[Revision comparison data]
┄┄┄┄┄┄

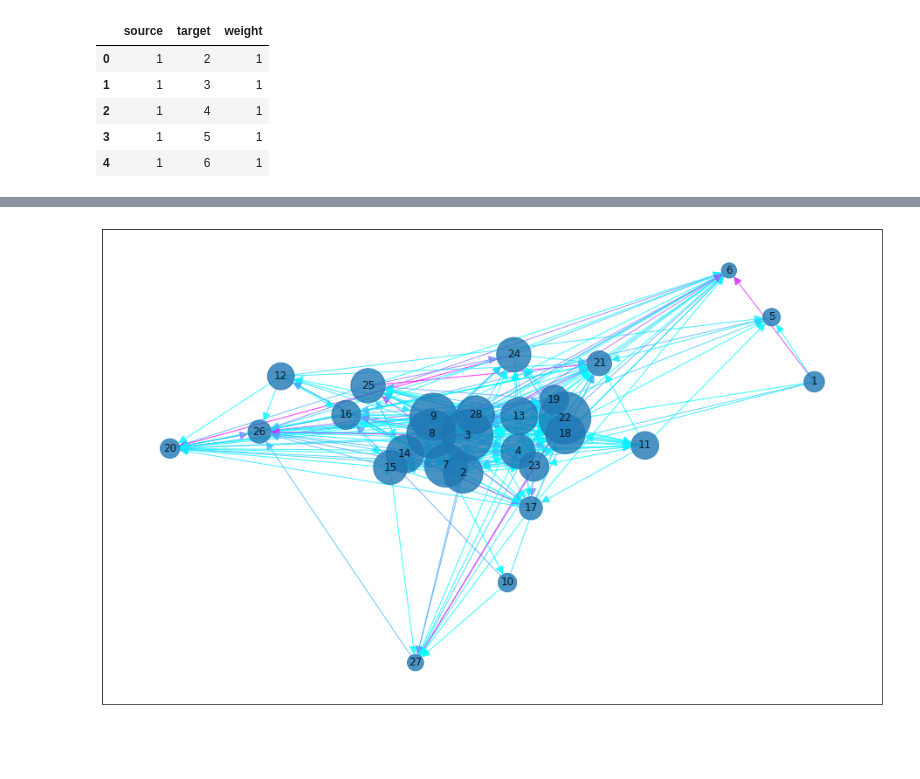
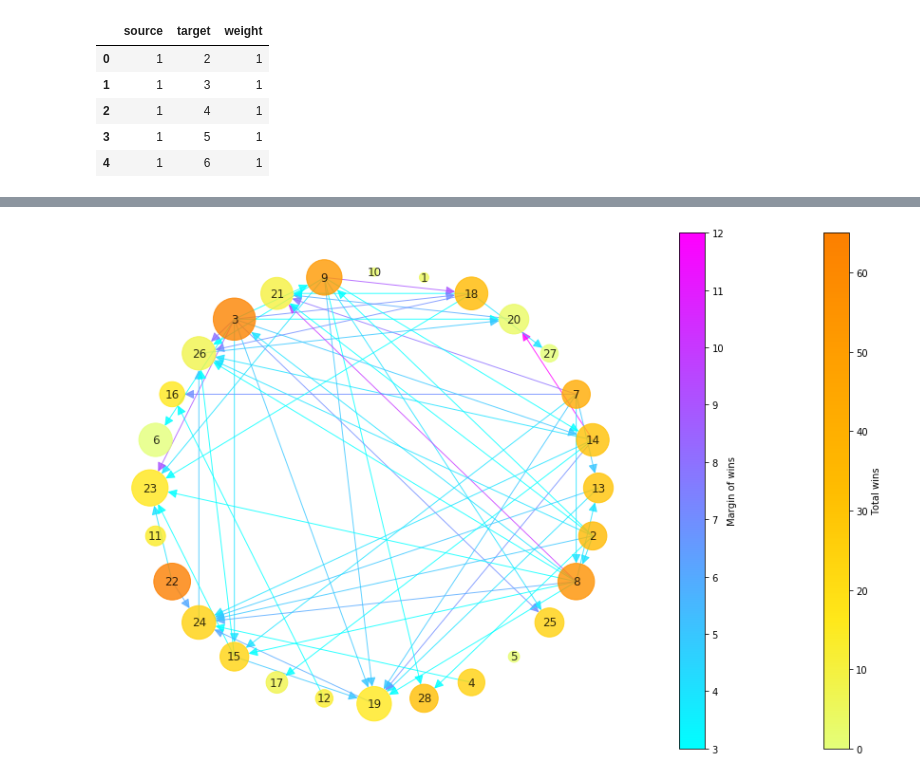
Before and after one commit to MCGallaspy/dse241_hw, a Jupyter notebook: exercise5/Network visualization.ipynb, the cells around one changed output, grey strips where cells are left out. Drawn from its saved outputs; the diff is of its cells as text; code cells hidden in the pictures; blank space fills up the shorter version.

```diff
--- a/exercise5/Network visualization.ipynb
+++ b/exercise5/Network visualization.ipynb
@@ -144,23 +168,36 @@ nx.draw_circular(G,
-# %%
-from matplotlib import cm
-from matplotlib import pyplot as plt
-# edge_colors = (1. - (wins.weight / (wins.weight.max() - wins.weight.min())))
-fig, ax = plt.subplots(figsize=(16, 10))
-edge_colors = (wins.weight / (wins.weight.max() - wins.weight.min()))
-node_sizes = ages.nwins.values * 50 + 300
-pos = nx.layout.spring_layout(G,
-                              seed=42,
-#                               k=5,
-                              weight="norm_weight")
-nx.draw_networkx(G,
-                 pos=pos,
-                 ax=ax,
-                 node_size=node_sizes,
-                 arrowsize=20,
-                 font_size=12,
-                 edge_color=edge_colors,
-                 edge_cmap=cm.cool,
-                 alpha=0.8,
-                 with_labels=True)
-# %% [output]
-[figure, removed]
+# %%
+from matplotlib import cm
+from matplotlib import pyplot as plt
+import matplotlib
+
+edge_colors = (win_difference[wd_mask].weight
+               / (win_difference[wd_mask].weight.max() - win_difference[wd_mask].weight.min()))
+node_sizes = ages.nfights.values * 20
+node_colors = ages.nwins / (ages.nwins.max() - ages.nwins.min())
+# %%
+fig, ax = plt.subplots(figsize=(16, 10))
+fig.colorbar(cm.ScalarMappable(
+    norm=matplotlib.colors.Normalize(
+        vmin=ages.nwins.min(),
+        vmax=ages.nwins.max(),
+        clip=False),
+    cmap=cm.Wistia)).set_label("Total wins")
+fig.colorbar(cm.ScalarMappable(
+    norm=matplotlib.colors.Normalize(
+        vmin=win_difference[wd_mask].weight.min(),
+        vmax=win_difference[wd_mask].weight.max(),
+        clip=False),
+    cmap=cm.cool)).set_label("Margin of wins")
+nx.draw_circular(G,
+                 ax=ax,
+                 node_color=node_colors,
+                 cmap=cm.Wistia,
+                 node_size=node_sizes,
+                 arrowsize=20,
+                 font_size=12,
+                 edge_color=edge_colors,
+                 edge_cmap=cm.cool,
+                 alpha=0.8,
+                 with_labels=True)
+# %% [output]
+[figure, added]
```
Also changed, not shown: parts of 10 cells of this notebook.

┄┄┄┄┄┄

§ **TASK REQUIREMENTS**
Return all lines in the entries above that carry the word "ipynb".

§ **WRITTEN REPLY**
Before and after one commit to MCGallaspy/dse241_hw, a Jupyter notebook: exercise5/Network visualization.ipynb, the cells around one changed output, grey strips where cells are left out. Drawn from its saved outputs; the diff is of its cells as text; code cells hidden in the pictures; blank space fills up the shorter version.
--- a/exercise5/Network visualization.ipynb
+++ b/exercise5/Network visualization.ipynb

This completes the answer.